The Mazda2 is equipped with ABS and Electronic Brake-force Distribution (EBD) as standard, with Dynamic Stability Control (DSC) available on the automatic model.
It is nice to see all models come with air conditioning, with top of the range models featuring automatic climate control air conditioning.
The Mazda2 boasts some of the segment's largest head and shoulder room, and that is evident when sitting in the car the cabin feels spacious and airy. There is ample space for driver and front passenger, and rear passengers aren't left out, with enough space for two adults in the back, although not necessarily on longer drives.
It was on longer journeys that we started to notice some downfalls of the Mazda2. On two occasions, we found that both as a driver and passenger, the seats don't provide enough support and comfort also road and wind noise also became intrusive, especially when driving at the national speed limit.
The dash features the mp3 compatible CD/radio, with the piano black surround serving as a focal point. This shapely design has been carried over from the previous version of the Mazda2, and with good reason; it looks attractive and reaffirms the idea of quality and is in keeping with the overall look of the interior.
Located below the handbrake is an AUX input, for MP3 players, iPods and any device with a 3.5mm jack output. Whilst this is a welcome and very helpful addition to a standard stereo, there isn't a well defined area in which to sit your mp3 player, with the only realistic place being the drink holder.
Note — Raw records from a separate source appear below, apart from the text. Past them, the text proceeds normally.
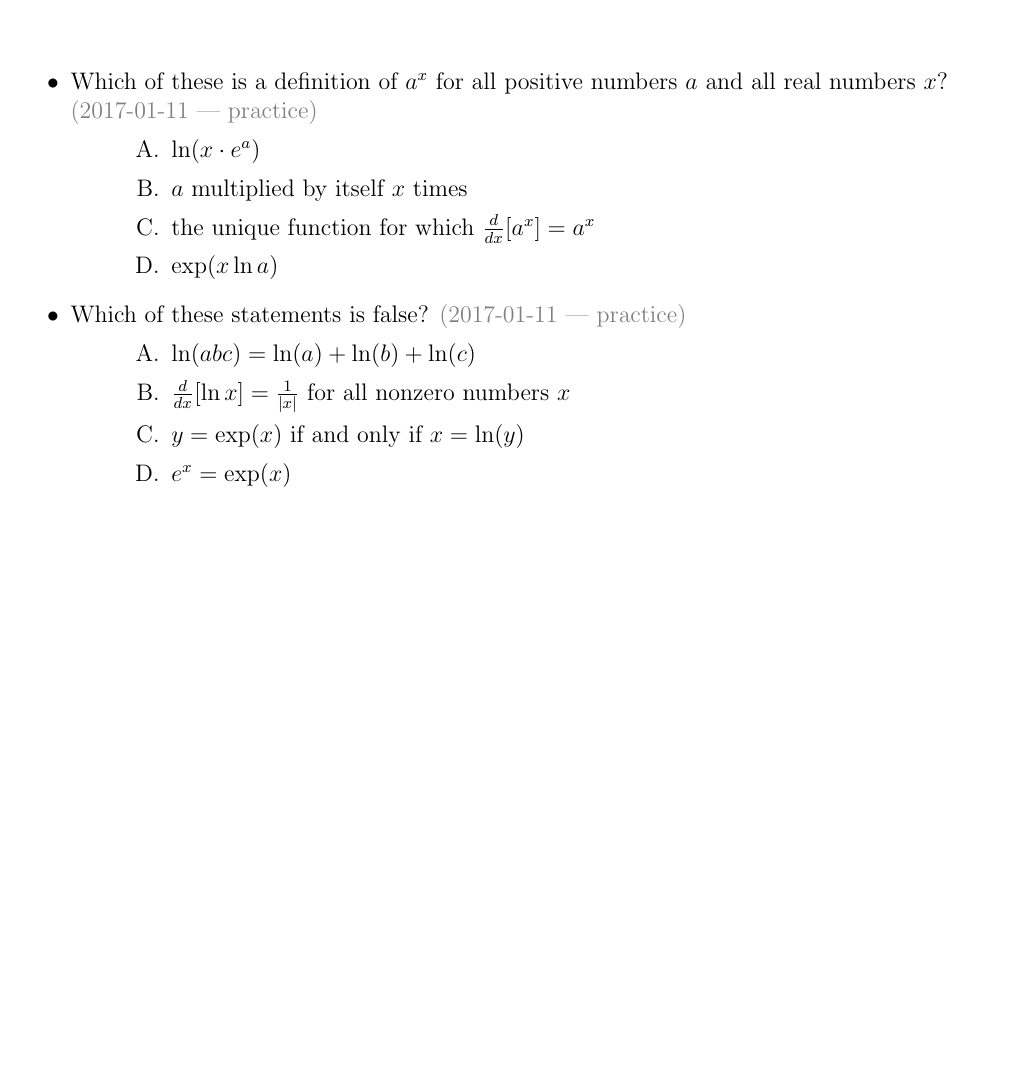
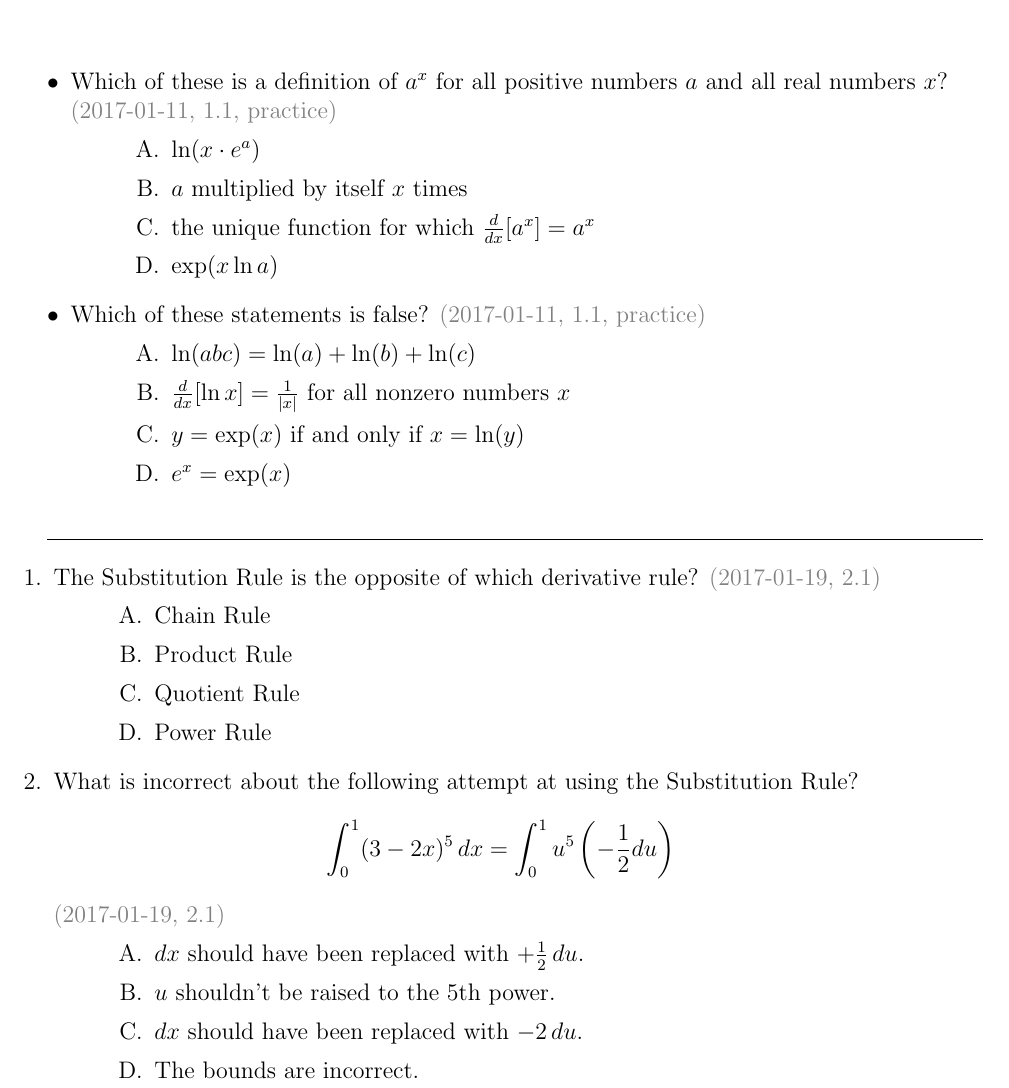
Before and after one commit to jford1906/prof.clontz.org, a LaTeX problem sheet (classes/2017/01/ma126/quiz.tex): part of the page, cut so that both start at the same text, the shorter picture padded with empty space. Compiled offline with pdfLaTeX.

Commit message:
update quiz

```diff
--- a/classes/2017/01/ma126/quiz.tex
+++ b/classes/2017/01/ma126/quiz.tex
@@ -38,10 +38,11 @@ MA 126 | Spring 2017 | Prof. Clontz | Readiness Quizzes
 
 \vspace{12pt}
 
+
 \begin{itemize}
   \item Which of these is a definition of \(a^x\) for all positive numbers
         \(a\) and all real numbers \(x\)?
-        \questionDate{2017-01-11 | practice}
+        \questionDate{2017-01-11, 1.1, practice}
   \begin{choices}
     \item \(\ln(x\cdot e^a)\)
     \item \(a\) multiplied by itself \(x\) times
@@ -49,7 +50,7 @@ MA 126 | Spring 2017 | Prof. Clontz | Readiness Quizzes
     \item \(\exp(x\ln a)\)
   \end{choices}
   \item Which of these statements is false?
-        \questionDate{2017-01-11 | practice}
+        \questionDate{2017-01-11, 1.1, practice}
   \begin{choices}
     \item \(\ln(abc)=\ln(a)+\ln(b)+\ln(c)\)
     \item \(\frac{d}{dx}[\ln x] = \frac{1}{|x|}\) for all nonzero numbers \(x\)
@@ -58,53 +59,35 @@ MA 126 | Spring 2017 | Prof. Clontz | Readiness Quizzes
   \end{choices}
 \end{itemize}
 
-% \begin{questions}
-%
-% \question
-% Prove that \(\int_1^3\sqrt{4t^2-12t+10}\,dt\) is the arclength of the curve
-% \(y=x^2-3x+4\) between \((1,2)\) and \((3,4)\).
-%
-% \question
-% Use the polar arclength formula to show that the circumference of the
-% circle \(r=4\sin\theta\) is \(4\pi\).
-%
-% \question
-% Find \(\displaystyle\lim_{n\to\infty}\frac{\sin n + 3n^2}{n^2+1}\).
-%
-% \question
-% Does \(\displaystyle\sum_{n=3}^\infty\left(\frac{6}{n}-\frac{6}{n+1}\right)\)
-% converge or diverge? If it converges, what is its value?
-%
-% \question
-% Does \(\displaystyle\sum_{n=1}^\infty\frac{1}{4^n}\) converge or
-% diverge? If it converges, what is its value?
-%
-% \question
-% Does \(\displaystyle\sum_{j=2}^\infty\frac{e^j}{e^{2j}+1}\) converge or diverge?
-%
-% \question
-% Find the domain of
-% \(\displaystyle f(x)=\sum_{m=2}^\infty\frac{(-2x)^m}{m}=
-% \frac{4x^2}{2}-\frac{8x^3}{3}+\frac{16x^4}{4}-\frac{32x^5}{5}+\dots\).
-%
-% \question
-% Generate the Maclaurin Series for \(\cosh x\).
-%
-% \question
-% Use Taylor's Formula to
-% approximate \(e^{-1/2}=\frac{1}{\sqrt e}\) with an error no greater than
-% \(\frac{1}{1000}=0.001\).
-%
-% \end{questions}
-%
-% \vspace{3em}
-%
-% Reminder:
-% These are examples of questions I may put on the final, so this is a good
-% place to start studying, but this list
-% is not exhaustive. You are responsible for understanding
-% all material from Parts 4-6 of
-% the course website, and for the types of problems which were asked on the
-% Midterm.
+\underline{\hspace{\linewidth}}
+
+
+\begin{questions}
+
+  \question
+  The Substitution Rule is the opposite of which derivative rule?
+  \questionDate{2017-01-19, 2.1}
+  \begin{choices}
+    \CorrectChoice Chain Rule
+    \choice Product Rule
+    \choice Quotient Rule
+    \choice Power Rule
+  \end{choices}
+
+  \question
+  What is incorrect about the following attempt at using the Substitution Rule?
+  \[
+    \int_0^1 (3-2x)^5\,dx = \int_0^1 u^5 \left(-\frac{1}{2}du\right)
+  \]
+  \questionDate{2017-01-19, 2.1}
+  \begin{choices}
+    \choice \(dx\) should have been replaced with \(+\frac{1}{2}\,du\).
+    \choice \(u\) shouldn't be raised to the \(5\)th power.
+    \choice \(dx\) should have been replaced with \(-2\,du\).
+    \CorrectChoice The bounds are incorrect.
+  \end{choices}
+
+\end{questions}
+
 
 \end{document}
```
Also changed, not shown: classes/2017/01/ma126/quiz.pdf.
Door speakers are now neodymium, a change from the ferrite type, allowing for a narrower design and weight saving – along with making the plastic moulding single-piece, a saving of .98kg was been achieved on the speakers alone.
Sound reproduction is pleasant, with crisp, clear vocals and good levels treble, mid and bass. If it weren't for the lack of mp3 player storage, the stereo would be hard to compete with on a like-for-like basis.
- Citroen C3
- Ford Fiesta
- Kia Picanto
- Mitsubishi Colt
- Renault Clio
- Vauxhall Agila
What We Liked
- Level of standard equipment
- Interior design
- Automatic gearbox
What We Disliked
- Road noise on the motorway
- Lack of mid-range power
- Manual rear windows
What We'd Like to See
- All-round electric windows
- A standard glovebox
- Six airbags as standard across the range
It is important to remember what the Mazda2's primary role is; carting children, friends, shopping and possibly the dog to, from and around town, and if that's what you use it for, there aren't many problems. It is, at the end of the day, easy to use and competitively priced - there are also some fun sporty-looking add-ons available if that's your kind of thing.
For town drivers who normally drive manual cars, it is definitely worth considering the automatic option, when we were test driving the car, we were unfortunate enough to get stuck in some road works, but thanks to the automatic gearbox we found the traffic easy to cope with.
If you will be regularly tackling dual carriageways or motorways, then the automatic Mazda2 might be less attractive and the 1.6 turbo diesel 5 speed manual model may be a more suitable.25 May 2011
Mazda Mazda2 Road Test Data
|Model Reviewed||Mazda Mazda Mazda2 TS2|
|Colour||Aquatic Blue Mica|
|Performance (manufacturers data)|
|0 - 62 mph||11.9 Seconds|
|CO2 Emissions (NEDC Figures)||g/km|
|Economy (NEDC Figures)|
|Extra Urban||53.3 mpg|
|Euro NCAP Rating||5 Star|
|Warranty||3 years / 60000 miles|
|Price (when tested on the 25/05/11)||£12,375|